_STORED DATA_.

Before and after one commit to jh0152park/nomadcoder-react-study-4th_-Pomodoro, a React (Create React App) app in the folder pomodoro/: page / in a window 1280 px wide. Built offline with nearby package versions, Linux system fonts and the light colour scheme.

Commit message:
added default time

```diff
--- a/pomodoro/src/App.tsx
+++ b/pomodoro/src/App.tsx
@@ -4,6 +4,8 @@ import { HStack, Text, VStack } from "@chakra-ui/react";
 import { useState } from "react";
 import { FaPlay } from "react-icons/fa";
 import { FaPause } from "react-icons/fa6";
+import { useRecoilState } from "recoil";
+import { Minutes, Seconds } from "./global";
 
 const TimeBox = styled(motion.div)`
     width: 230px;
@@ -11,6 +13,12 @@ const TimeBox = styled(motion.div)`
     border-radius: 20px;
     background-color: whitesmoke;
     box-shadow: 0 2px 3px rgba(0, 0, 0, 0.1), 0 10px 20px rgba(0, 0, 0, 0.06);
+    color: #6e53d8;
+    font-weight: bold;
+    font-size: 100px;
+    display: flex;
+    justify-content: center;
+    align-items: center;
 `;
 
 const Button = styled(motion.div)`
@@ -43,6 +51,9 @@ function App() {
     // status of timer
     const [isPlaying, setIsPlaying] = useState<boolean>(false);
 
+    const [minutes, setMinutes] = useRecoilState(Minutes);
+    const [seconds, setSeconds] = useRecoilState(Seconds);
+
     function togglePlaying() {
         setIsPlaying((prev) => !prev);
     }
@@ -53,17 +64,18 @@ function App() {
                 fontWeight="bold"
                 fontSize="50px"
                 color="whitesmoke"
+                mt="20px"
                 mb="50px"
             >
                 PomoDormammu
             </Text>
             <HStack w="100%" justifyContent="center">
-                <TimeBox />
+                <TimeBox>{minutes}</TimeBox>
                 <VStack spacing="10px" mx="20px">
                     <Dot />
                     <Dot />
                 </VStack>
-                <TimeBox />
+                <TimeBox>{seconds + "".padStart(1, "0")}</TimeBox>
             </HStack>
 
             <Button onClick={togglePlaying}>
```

_WHAT IS EXPECTED_.
Scan the data above, please, and give the number of lines where the word "motion" occurs, with no further text.

_SOLUTION_.
3